● **What you should do**
Below are entries to reproduce exactly, apart from their pictures.
BEGIN Information
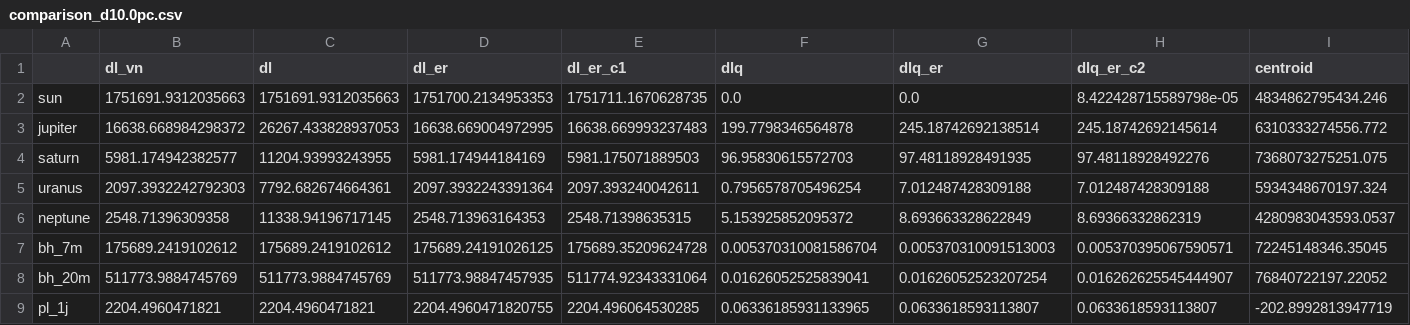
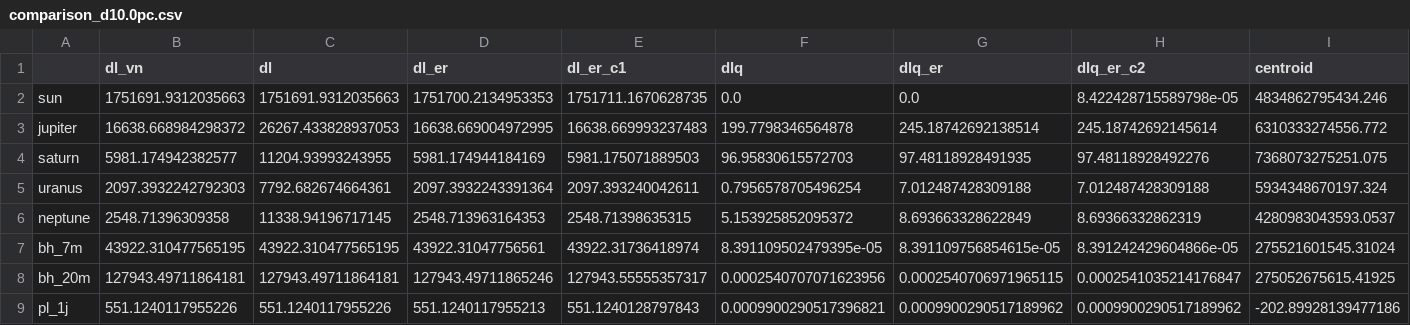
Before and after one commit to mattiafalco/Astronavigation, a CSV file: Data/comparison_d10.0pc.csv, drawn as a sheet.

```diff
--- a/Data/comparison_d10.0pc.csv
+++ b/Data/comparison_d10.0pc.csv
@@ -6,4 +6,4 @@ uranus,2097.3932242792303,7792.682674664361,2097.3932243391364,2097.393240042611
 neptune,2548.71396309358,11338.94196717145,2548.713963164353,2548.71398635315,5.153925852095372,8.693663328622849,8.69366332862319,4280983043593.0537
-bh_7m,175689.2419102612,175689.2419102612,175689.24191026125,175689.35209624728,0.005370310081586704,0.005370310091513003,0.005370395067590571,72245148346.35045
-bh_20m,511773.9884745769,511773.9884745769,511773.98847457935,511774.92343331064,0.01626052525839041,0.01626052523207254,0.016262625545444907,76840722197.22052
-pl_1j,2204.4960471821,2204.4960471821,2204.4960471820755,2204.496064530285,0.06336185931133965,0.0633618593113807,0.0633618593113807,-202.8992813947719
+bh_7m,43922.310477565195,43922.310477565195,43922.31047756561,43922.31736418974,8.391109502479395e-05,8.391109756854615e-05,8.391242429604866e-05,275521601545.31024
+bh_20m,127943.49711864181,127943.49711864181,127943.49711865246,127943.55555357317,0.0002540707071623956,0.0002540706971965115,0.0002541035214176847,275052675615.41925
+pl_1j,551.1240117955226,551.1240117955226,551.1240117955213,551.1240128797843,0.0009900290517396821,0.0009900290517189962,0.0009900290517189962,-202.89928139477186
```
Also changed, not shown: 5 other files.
END Information
● **Solution for this task**
Before and after one commit to mattiafalco/Astronavigation, a CSV file: Data/comparison_d10.0pc.csv, drawn as a sheet.

```diff
--- a/Data/comparison_d10.0pc.csv
+++ b/Data/comparison_d10.0pc.csv
@@ -6,4 +6,4 @@ uranus,2097.3932242792303,7792.682674664361,2097.3932243391364,2097.393240042611
 neptune,2548.71396309358,11338.94196717145,2548.713963164353,2548.71398635315,5.153925852095372,8.693663328622849,8.69366332862319,4280983043593.0537
-bh_7m,175689.2419102612,175689.2419102612,175689.24191026125,175689.35209624728,0.005370310081586704,0.005370310091513003,0.005370395067590571,72245148346.35045
-bh_20m,511773.9884745769,511773.9884745769,511773.98847457935,511774.92343331064,0.01626052525839041,0.01626052523207254,0.016262625545444907,76840722197.22052
-pl_1j,2204.4960471821,2204.4960471821,2204.4960471820755,2204.496064530285,0.06336185931133965,0.0633618593113807,0.0633618593113807,-202.8992813947719
+bh_7m,43922.310477565195,43922.310477565195,43922.31047756561,43922.31736418974,8.391109502479395e-05,8.391109756854615e-05,8.391242429604866e-05,275521601545.31024
+bh_20m,127943.49711864181,127943.49711864181,127943.49711865246,127943.55555357317,0.0002540707071623956,0.0002540706971965115,0.0002541035214176847,275052675615.41925
+pl_1j,551.1240117955226,551.1240117955226,551.1240117955213,551.1240128797843,0.0009900290517396821,0.0009900290517189962,0.0009900290517189962,-202.89928139477186
```
Also changed, not shown: 5 other files.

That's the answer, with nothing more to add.